The following were some positive examples that came from my change in approach, with some historical background: In 1967, Black Mask led a protest outside the Pentagon that turned into a violent outbreak. I found an image of a more peaceful moment on Wikicommons by searching “Black Mask Pentagon Vietnam protest”. The Weather Underground Organization (also known as the Weathermen), a group that I have not mentioned yet, had an accidental explosion while assembling bombs in the basement of a Greenwich Village townhouse. Three of the group’s members died and two escaped with serious injuries. I found an image on Wikicommons of firemen putting out the fires at the site by searching “Weathermen townhouse explosion”. Lastly, the Yippies, also being mentioned for the first time, were another radical leftist New York City group that held many public protests. One of the most famous incidents involving Yippies was at the New York Stock Exchange. Members of the group threw money from the balcony at traders on the floor. This event was blown up by the media after-the-fact, which was probably why I could not find any photographs of the event as it unfolded. I was, however, able to find recent photographs of the outside and inside of the New York Stock Exchange on Flickr.

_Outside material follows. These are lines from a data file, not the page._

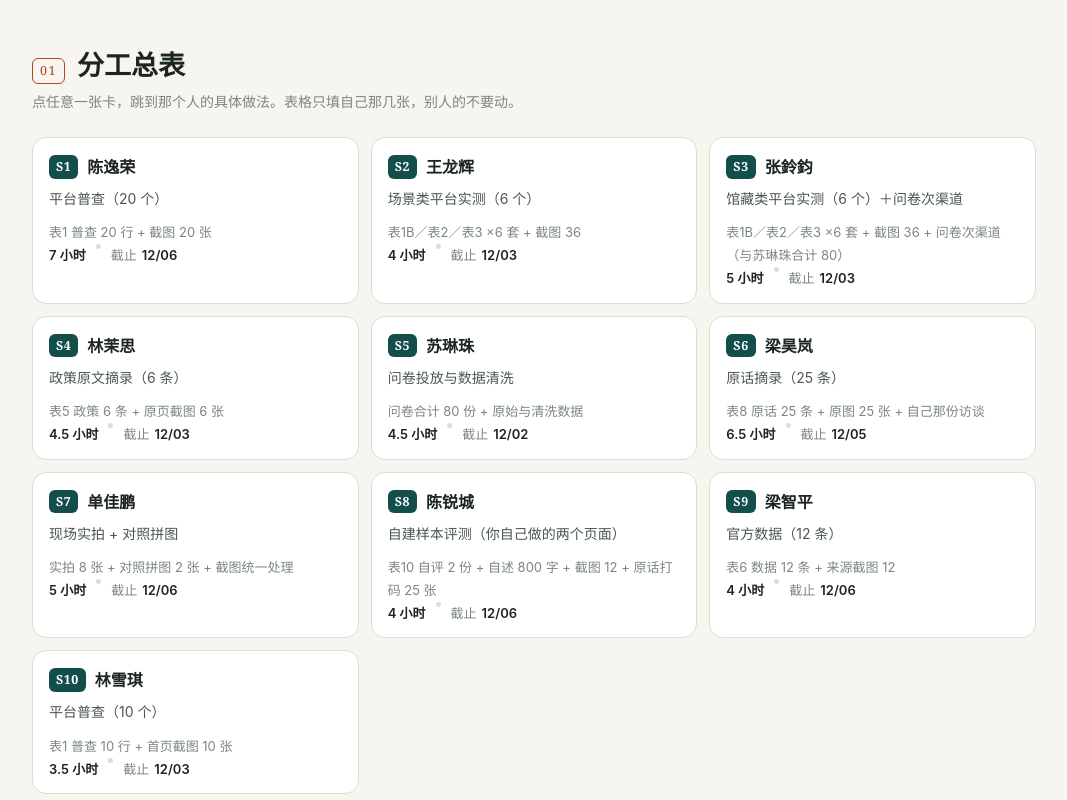
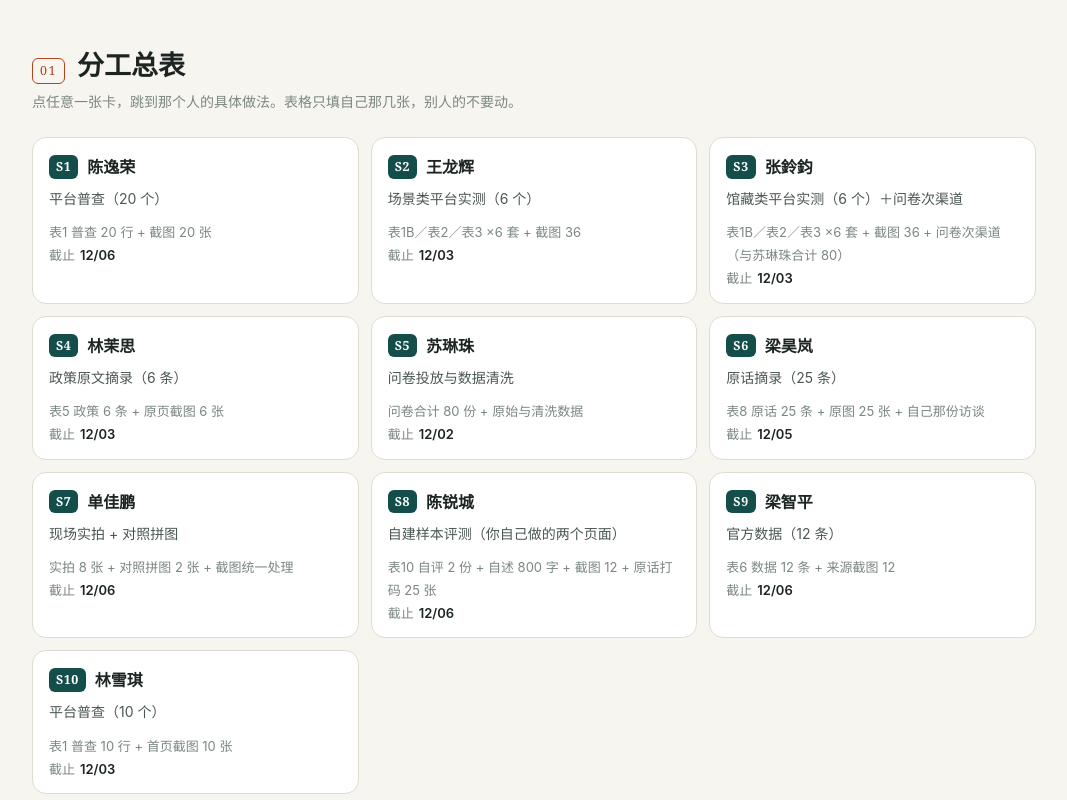
Before and after one commit to yubinpeng2020/chaoshan-vr-team-plan, a plain HTML site: page index.html in a window 1280 px wide. Shown: the part 480-1280 px from the top of the page, without its empty margins (106-1173 px from the left). Drawn offline with Linux system fonts and the light colour scheme.

Commit message:
工时从网页与学生版撤下，只在教师版保留；新增工时台账与变更记录

```diff
--- a/index.html
+++ b/index.html
@@ -373,61 +373,61 @@ footer p{margin:0 0 6px}
         <div class="top"><span class="badge">S1</span><span class="who">陈逸荣</span></div>
         <p class="job">平台普查（20 个）</p>
         <div class="row"><span>表1 普查 20 行 + 截图 20 张</span></div>
-        <div class="row"><span><b>7 小时</b></span><i class="dot"></i><span>截止 <b>12/06</b></span></div>
+        <div class="row"><span>截止 <b>12/06</b></span></div>
       </a>
       <a class="rcard" href="#s2">
         <div class="top"><span class="badge">S2</span><span class="who">王龙辉</span></div>
         <p class="job">场景类平台实测（6 个）</p>
         <div class="row"><span>表1B／表2／表3 ×6 套 + 截图 36</span></div>
-        <div class="row"><span><b>4 小时</b></span><i class="dot"></i><span>截止 <b>12/03</b></span></div>
+        <div class="row"><span>截止 <b>12/03</b></span></div>
       </a>
       <a class="rcard" href="#s3">
         <div class="top"><span class="badge">S3</span><span class="who">张鈴鈞</span></div>
         <p class="job">馆藏类平台实测（6 个）＋问卷次渠道</p>
         <div class="row"><span>表1B／表2／表3 ×6 套 + 截图 36 + 问卷次渠道（与苏琳珠合计 80）</span></div>
-        <div class="row"><span><b>5 小时</b></span><i class="dot"></i><span>截止 <b>12/03</b></span></div>
+        <div class="row"><span>截止 <b>12/03</b></span></div>
       </a>
       <a class="rcard" href="#s4">
         <div class="top"><span class="badge">S4</span><span class="who">林茉思</span></div>
         <p class="job">政策原文摘录（6 条）</p>
         <div class="row"><span>表5 政策 6 条 + 原页截图 6 张</span></div>
-        <div class="row"><span><b>4.5 小时</b></span><i class="dot"></i><span>截止 <b>12/03</b></span></div>
+        <div class="row"><span>截止 <b>12/03</b></span></div>
       </a>
       <a class="rcard" href="#s5">
         <div class="top"><span class="badge">S5</span><span class="who">苏琳珠</span></div>
         <p class="job">问卷投放与数据清洗</p>
         <div class="row"><span>问卷合计 80 份 + 原始与清洗数据</span></div>
-        <div class="row"><span><b>4.5 小时</b></span><i class="dot"></i><span>截止 <b>12/02</b></span></div>
+        <div class="row"><span>截止 <b>12/02</b></span></div>
       </a>
       <a class="rcard" href="#s6">
         <div class="top"><span class="badge">S6</span><span class="who">梁昊岚</span></div>
         <p class="job">原话摘录（25 条）</p>
         <div class="row"><span>表8 原话 25 条 + 原图 25 张 + 自己那份访谈</span></div>
-        <div class="row"><span><b>6.5 小时</b></span><i class="dot"></i><span>截止 <b>12/05</b></span></div>
+        <div class="row"><span>截止 <b>12/05</b></span></div>
       </a>
       <a class="rcard" href="#s7">
         <div class="top"><span class="badge">S7</span><span class="who">单佳鹏</span></div>
         <p class="job">现场实拍 + 对照拼图</p>
         <div class="row"><span>实拍 8 张 + 对照拼图 2 张 + 截图统一处理</span></div>
-        <div class="row"><span><b>5 小时</b></span><i class="dot"></i><span>截止 <b>12/06</b></span></div>
+        <div class="row"><span>截止 <b>12/06</b></span></div>
       </a>
       <a class="rcard" href="#s8">
         <div class="top"><span class="badge">S8</span><span class="who">陈锐城</span></div>
         <p class="job">自建样本评测（你自己做的两个页面）</p>
         <div class="row"><span>表10 自评 2 份 + 自述 800 字 + 截图 12 + 原话打码 25 张</span></div>
-        <div class="row"><span><b>4 小时</b></span><i class="dot"></i><span>截止 <b>12/06</b></span></div>
+        <div class="row"><span>截止 <b>12/06</b></span></div>
       </a>
       <a class="rcard" href="#s9">
         <div class="top"><span class="badge">S9</span><span class="who">梁智平</span></div>
         <p class="job">官方数据（12 条）</p>
         <div class="row"><span>表6 数据 12 条 + 来源截图 12</span></div>
-        <div class="row"><span><b>4 小时</b></span><i class="dot"></i><span>截止 <b>12/06</b></span></div>
+        <div class="row"><span>截止 <b>12/06</b></span></div>
       </a>
       <a class="rcard" href="#s10">
         <div class="top"><span class="badge">S10</span><span class="who">林雪琪</span></div>
         <p class="job">平台普查（10 个）</p>
         <div class="row"><span>表1 普查 10 行 + 首页截图 10 张</span></div>
-        <div class="row"><span><b>3.5 小时</b></span><i class="dot"></i><span>截止 <b>12/03</b></span></div>
+        <div class="row"><span>截止 <b>12/03</b></span></div>
       </a>
     </div>
 
@@ -485,7 +485,7 @@ footer p{margin:0 0 6px}
       <div class="role-head">
         <span class="badge">S1</span>
         <h3><span class="name">陈逸荣</span><span class="sep">·</span>平台普查（20 个）</h3>
-        <div class="chips"><span class="chip">7 小时</span><span class="chip date">12/06 交齐</span></div>
+        <div class="chips"><span class="chip date">12/06 交齐</span></div>
       </div>
       <p class="pos"><b>你的定位</b>把潮汕的线上数字文化资源一个一个找出来、逐个确认能不能打开。报告里"我们查了这些平台、其中一部分已经打不开"那句话，依据就是你交的这 20 行。</p>
       <p class="partner"><b>合作对象：林雪琪（只有她一个）</b>——平台普查就你们两个人做，号段不重叠（你 P01–P20，她 P21–P30）。每天收工把新号发她，她开工先看你交的。<b>第三个人不要插手这件事</b>，人一多就对不清号。</p>
@@ -521,7 +521,7 @@ footer p{margin:0 0 6px}
         <li>编号自己用 P01–P20，一行一个平台，不重号、不跳号。<b>「类型」列是全表的命门</b>：王龙辉按 C 街区景区／D 村落古建／E 民间全景 挑场景，张鈴鈞按 A 国家级平台／B 地方馆藏 挑馆藏——<b>你填错一个，他俩就认领错一个</b>，表1B 那 6 套基本作废。</li>
         <li>交之前自查一遍：同一个平台出现两次只留一条；点不开又没截图的删掉；<b>不许为了凑数留假平台</b>。</li>
       </ol>
-      <p class="time">预计用时 <b>7 小时</b>（搜与填 20 个 × 15 分钟＝5h，点开核验＋截图 20 个 × 4 分钟＝1.5h，并表查重 0.5h）</p>
+
       <p class="also"><b>还有一件 10 个人都要做的事</b>：访 1 个人（10 分钟，微信语音），用你自己那份 <b>T01</b> 访谈表记，访完当天填。分到访谁、怎么开口，见「<a href="#all">全员任务</a>」。</p>
     </article>
 
@@ -530,7 +530,7 @@ footer p{margin:0 0 6px}
       <div class="role-head">
         <span class="badge">S2</span>
         <h3><span class="name">王龙辉</span><span class="sep">·</span>场景类平台实测（6 个）</h3>
-        <div class="chips"><span class="chip">4 小时</span><span class="chip date">12/03 交齐</span></div>
+        <div class="chips"><span class="chip date">12/03 交齐</span></div>
       </div>
       <p class="pos"><b>你的定位</b>测"能转头看、能走进去"的那类平台——小公园 VR、古村全景、景区 720。你回答的问题是：手机上到底逛不逛得完。</p>
 
@@ -557,7 +557,7 @@ footer p{margin:0 0 6px}
         <li>五项简评（1–5 分，5 秒内凭第一感觉）：找得到｜看得清｜跑得动｜看得懂｜还想再来；另加"会不会推荐给外地朋友"（0–10）。</li>
         <li>每平台截 6 张：首屏完成｜加载中白屏｜S1 找地方（或搜不到）｜S2 全景画面｜S3 讲解或"没有介绍"｜最严重问题现场（花屏、文字叠加、按钮点不到）。</li>
       </ol>
-      <p class="time">预计用时 <b>4 小时</b>（6 个平台 × 40 分钟：3 个任务 + 五项简评 + 6 张截图）。现场实拍不用你拍，统一由单佳鹏拍。</p>
+      <p class="time">现场实拍不用你拍，统一由单佳鹏拍。</p>
       <p class="also"><b>还有一件 10 个人都要做的事</b>：访 1 个人（10 分钟，微信语音），用你自己那份 <b>T02</b> 访谈表记，访完当天填。分到访谁、怎么开口，见「<a href="#all">全员任务</a>」。</p>
     </article>
 
@@ -566,7 +566,7 @@ footer p{margin:0 0 6px}
       <div class="role-head">
         <span class="badge">S3</span>
         <h3><span class="name">张鈴鈞</span><span class="sep">·</span>馆藏类平台实测（6 个）</h3>
-        <div class="chips"><span class="chip">5 小时</span><span class="chip date">12/03 交齐</span></div>
+        <div class="chips"><span class="chip date">12/03 交齐</span></div>
       </div>
       <p class="pos"><b>你的定位</b>测"有展品、有讲解"的那类——侨批数字展厅、数字博物馆、非遗线上展。你回答的问题是：有东西，但讲不讲得明白。另外你和苏琳珠<b>共用一个问卷链接</b>，你只负责把链接发到"自己人的群"。</p>
       <p class="partner"><b>合作对象：苏琳珠（只有她一个）</b>——问卷这条线就你们两个人：她建卷、发班群／社团群／私聊，你发老乡群／家人群／朋友圈，同一条链接、只看合计 80 份。<b>第三个人不要插手</b>。</p>
@@ -597,7 +597,7 @@ footer p{margin:0 0 6px}
         <li>问卷：找苏琳珠要链接和话术，发你自己的<b>潮汕老乡群、家人群、朋友圈</b>，隔一天补发一次、别刷屏。<b>同一个群只发一次</b>——苏琳珠发班群和社团群，你别重复发，重复收到的人也不会填两遍。</li>
         <li><b>份数不用你报</b>：两人共用一个链接，苏琳珠看合计。你只要 12/02 前告诉她"发过哪几个群"，她在表7 里记渠道。</li>
       </ol>
-      <p class="time">预计用时 <b>5 小时</b>（馆藏 6 个 × 40 分钟＝4h，问卷发群与催收 1h）。现场实拍不用你拍，统一由单佳鹏拍。</p>
+      <p class="time">现场实拍不用你拍，统一由单佳鹏拍。</p>
       <p class="also"><b>还有一件 10 个人都要做的事</b>：访 1 个人（10 分钟，微信语音），用你自己那份 <b>T03</b> 访谈表记，访完当天填。分到访谁、怎么开口，见「<a href="#all">全员任务</a>」。</p>
     </article>
 
@@ -606,7 +606,7 @@ footer p{margin:0 0 6px}
       <div class="role-head">
         <span class="badge">S4</span>
         <h3><span class="name">林茉思</span><span class="sep">·</span>政策原文摘录（6 条）</h3>
-        <div class="chips"><span class="chip">4.5 小时</span><span class="chip date">12/03 交齐</span></div>
+        <div class="chips"><span class="chip date">12/03 交齐</span></div>
       </div>
       <p class="pos"><b>你的定位</b>证明"国家在推数字化"这件事有据可查。报告的背景章和对策章都靠你这 6 条。</p>
 
@@ -630,7 +630,7 @@ footer p{margin:0 0 6px}
         <li>"用在报告哪一节"只填三种：一背景｜二(三)原因｜三对策依据。填不出来的删掉。</li>
         <li>12/02 把 6 条链接一并交上，老师核对原文时要用。</li>
       </ol>
-      <p class="time">预计用时 <b>4.5 小时</b>（找 6 条 × 25 分钟＝2.5h，摘与核 6 条 × 15 分钟＝1.5h，截图 6 张 0.5h）</p>
+
       <p class="also"><b>还有一件 10 个人都要做的事</b>：访 1 个人（10 分钟，微信语音），用你自己那份 <b>T04</b> 访谈表记，访完当天填。分到访谁、怎么开口，见「<a href="#all">全员任务</a>」。</p>
     </article>
 
@@ -639,7 +639,7 @@ footer p{margin:0 0 6px}
       <div class="role-head">
         <span class="badge">S5</span>
         <h3><span class="name">苏琳珠</span><span class="sep">·</span>问卷投放与数据清洗</h3>
-        <div class="chips"><span class="chip">4.5 小时</span><span class="chip date">12/02 交齐</span></div>
+        <div class="chips"><span class="chip date">12/02 交齐</span></div>
       </div>
       <p class="pos"><b>你的定位</b>问卷这条线你管三件：建卷（含防重复设置）、投放、清洗。次渠道（老乡群／家人群／朋友圈）张鈴鈞帮你发。<b>你俩共用一个链接、只看合计数，加起来 80 份就算完成</b>，不分开统计谁收了多少。</p>
       <p class="partner"><b>合作对象：张鈴鈞（只有这一个）</b>——问卷这条线就你们两个人：你建卷、发班群／社团群／私聊，对方发老乡群／家人群／朋友圈，同一条链接、只看合计 80 份。<b>第三个人不要插手</b>。</p>
@@ -665,7 +665,7 @@ footer p{margin:0 0 6px}
         <li>12/02 导出原始数据（不动），另存一份删无效卷：<b>同一微信／同一 IP 重复填的只留最早一份</b>、答题 &lt;90 秒、全选同一项、开放题空白过半。<b>标明删了几份、为什么删。</b></li>
         <li>12/02 表7 按渠道分行记"发到哪些群"，<b>"收回数"只填合计一行</b>；把 80 和删卷理由写清楚，老师写方法章直接用。</li>
       </ol>
-      <p class="time">预计用时 <b>4.5 小时</b>（建卷＋防重复设置＋自己试填 1h，发群与催收 2h，清洗 80 份＋表7 1.5h）</p>
+
       <p class="also"><b>还有一件 10 个人都要做的事</b>：访 1 个人（10 分钟，微信语音），用你自己那份 <b>T05</b> 访谈表记，访完当天填。分到访谁、怎么开口，见「<a href="#all">全员任务</a>」。</p>
     </article>
 
@@ -674,7 +674,7 @@ footer p{margin:0 0 6px}
       <div class="role-head">
         <span class="badge">S6</span>
         <h3><span class="name">梁昊岚</span><span class="sep">·</span>原话摘录（25 条）</h3>
-        <div class="chips"><span class="chip">6.5 小时</span><span class="chip date">12/05 交齐</span></div>
+        <div class="chips"><span class="chip date">12/05 交齐</span></div>
       </div>
       <p class="pos"><b>你的定位</b>收集"人说的话"。报告里最扎心的那 8–12 句引文，全从你这 25 条里挑。</p>
 
@@ -717,7 +717,7 @@ footer p{margin:0 0 6px}
         <li>自己的访谈当天整理：8 问答全，另写"三句话判断"，别写受访人真名。</li>
         <li>访谈编号就是 <b>T06</b>（表头已印好），存成 <code>访谈_T06_梁昊岚_日期.xlsx</code>。</li>
       </ol>
-      <p class="time">预计用时 <b>6.5 小时</b>（25 条 × 13 分钟＝5.5h，含截原图；自己那份访谈 1h）</p>
+
       <p class="also"><b>还有一件 10 个人都要做的事</b>：访 1 个人（10 分钟，微信语音），用你自己那份 <b>T06</b> 访谈表记，访完当天填。分到访谁、怎么开口，见「<a href="#all">全员任务</a>」。</p>
     </article>
 
@@ -726,7 +726,7 @@ footer p{margin:0 0 6px}
       <div class="role-head">
         <span class="badge">S7</span>
         <h3><span class="name">单佳鹏</span><span class="sep">·</span>现场实拍 + 对照拼图</h3>
-        <div class="chips"><span class="chip">5 小时</span><span class="chip date">12/06 交齐</span></div>
+        <div class="chips"><span class="chip date">12/06 交齐</span></div>
       </div>
       <p class="pos"><b>你的定位</b>用你手上那两样：拍照、修图。三件事——去现场拍一组"真地方"的照片（8 张够，不用多拍），把线上截图和现场照片拼成 2 张对照图，再把全队零散的截图收拾干净。整个项目里"眼睛看得见的东西"都归你。</p>
 
@@ -751,7 +751,7 @@ footer p{margin:0 0 6px}
         <li>全队截图处理：裁掉多余边框、按编号统一改名、摩尔纹明显的重截一张。露了真名的打码。</li>
         <li>交付前自查：每张实拍能看出是哪儿、两张拼图的标注对得上、截图里没有真名。</li>
       </ol>
-      <p class="time">预计用时 <b>5 小时</b>（实拍 8 张、3 个点 2h；对照拼图 2 张 1h；全队截图裁齐改名 2h）</p>
+
       <p class="also"><b>还有一件 10 个人都要做的事</b>：访 1 个人（10 分钟，微信语音），用你自己那份 <b>T07</b> 访谈表记，访完当天填。分到访谁、怎么开口，见「<a href="#all">全员任务</a>」。</p>
     </article>
 
@@ -760,7 +760,7 @@ footer p{margin:0 0 6px}
       <div class="role-head">
         <span class="badge">S8</span>
         <h3><span class="name">陈锐城</span><span class="sep">·</span>自建样本评测（你自己做的两个页面）</h3>
-        <div class="chips"><span class="chip">4 小时</span><span class="chip date">12/06 交齐</span></div>
+        <div class="chips"><span class="chip date">12/06 交齐</span></div>
       </div>
       <p class="pos"><b>你的定位</b>全队唯一"动手做过"的人。你做的两个页面不拿来展示，<b>当第 8 个被测对象，用同一把尺子量它</b>，再写 800 字说清"做的时候卡在哪"。</p>
 
@@ -787,7 +787,7 @@ footer p{margin:0 0 6px}
         <li><b>不许美化数据。</b>你自己做的如果也"重展示轻讲解"，就照实写。</li>
         <li>打码：梁昊岚 12/05 交来 25 张原话原图后，你按 C 号逐张把用户名、头像遮掉，12/06 交。<b>要求：评论内容看得清，看不出是谁。</b>你会修图，这个活你最快。</li>
       </ol>
-      <p class="time">预计用时 <b>4 小时</b>（自评 2 页 0.5h，自述 800 字 2h，截图 12 张 0.5h，打码 25 张 1h）</p>
+
       <p class="also"><b>还有一件 10 个人都要做的事</b>：访 1 个人（10 分钟，微信语音），用你自己那份 <b>T08</b> 访谈表记，访完当天填。分到访谁、怎么开口，见「<a href="#all">全员任务</a>」。</p>
     </article>
 
@@ -796,7 +796,7 @@ footer p{margin:0 0 6px}
       <div class="role-head">
         <span class="badge">S9</span>
         <h3><span class="name">梁智平</span><span class="sep">·</span>官方数据（12 条）</h3>
-        <div class="chips"><span class="chip">4 小时</span><span class="chip date">12/06 交齐</span></div>
+        <div class="chips"><span class="chip date">12/06 交齐</span></div>
       </div>
       <p class="pos"><b>你的定位</b>专门管"数字"。你要收的这 12 个数，最后会拼成一张汕头／潮州／揭阳的三市对比图，用来交代"潮汕到底有多少文化家底"。每个数都要有出处，一个都不能编。</p>
 
@@ -822,7 +822,7 @@ footer p{margin:0 0 6px}
         <li>截图截到"数字 + 标题 + 发布单位"三样；年份不同就注明"2023 年数据"，<b>不同年份的数不许拼成一张图还不标</b>。</li>
         <li>每交一条，就在正文里附一句"这个数字能说明什么"（20 字内），老师写第一段时直接用。</li>
       </ol>
-      <p class="time">预计用时 <b>4 小时</b>（找数 12 条 × 15 分钟＝3h，核出处＋截图 12 张 1h）</p>
+
       <p class="also"><b>还有一件 10 个人都要做的事</b>：访 1 个人（10 分钟，微信语音），用你自己那份 <b>T09</b> 访谈表记，访完当天填。分到访谁、怎么开口，见「<a href="#all">全员任务</a>」。</p>
     </article>
 
@@ -831,7 +831,7 @@ footer p{margin:0 0 6px}
       <div class="role-head">
         <span class="badge">S10</span>
         <h3><span class="name">林雪琪</span><span class="sep">·</span>平台普查（10 个）</h3>
-        <div class="chips"><span class="chip">3.5 小时</span><span class="chip date">12/03 交齐</span></div>
+        <div class="chips"><span class="chip date">12/03 交齐</span></div>
       </div>
       <p class="pos"><b>你的定位</b>把潮汕的线上数字文化资源再找 10 个出来，逐个确认能不能打开。你只做"找得到吗"，不测评、不打分。</p>
       <p class="partner"><b>合作对象：陈逸荣（只有他一个）</b>——平台普查就你们两个人做，号段不重叠（他 P01–P20，你 P21–P30）。每天开工先看他交的，撞上的跳过，新号每天回发他。<b>第三个人不要插手这件事</b>。</p>
@@ -855,7 +855,7 @@ footer p{margin:0 0 6px}
         <li>编号用 P21–P30（号段老师已经分好，别用别的号）；截图文件名 <code>P21_首页_日期_林雪琪.png</code>。</li>
         <li>同一平台有网页版又有小程序，算一个，别拆成两个凑数。</li>
       </ol>
-      <p class="time">预计用时 <b>3.5 小时</b>（找 10 个（含 3 个打不开）2.5h，首页截图 10 张 0.5h，填表 0.5h）。你是 10 张卡里最轻的一张——访谈可以先做掉，别留到最后一天。</p>
+      <p class="time">你的活相对轻——访谈可以先做掉，别留到最后一天。</p>
       <p class="also"><b>还有一件 10 个人都要做的事</b>：访 1 个人（10 分钟，微信语音），用你自己那份 <b>T10</b> 访谈表记，访完当天填。分到访谁、怎么开口，见「<a href="#all">全员任务</a>」。</p>
     </article>
   </section>
```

The goals of Flickr and Wikicommons are different and thus pose dissimilar challenges to historians. Flickr is primarily a website for personal photographs, and is sometimes referred to as a social media website. Tangential to that, it is a hub of images of much more current people and places. Finding photographs from the 1960s on Flickr is a tall task in itself, let alone locating significant images pertaining to anarchy groups during the era. Most of the time, the best that Flickr can do for historians is present recent visuals of important sites of the past. Wikicommons, on the other hand, is more of an educational website than Flickr. Wikicommons is more useful to historians given its purpose and that its collection includes images that may serve as a sort of primary document. From my experience within the parameters of this project, neither image database provided me with much success. In the end, I would say that Wikicommons is a better historical tool to study mid-20th century Greenwich Village than Flickr.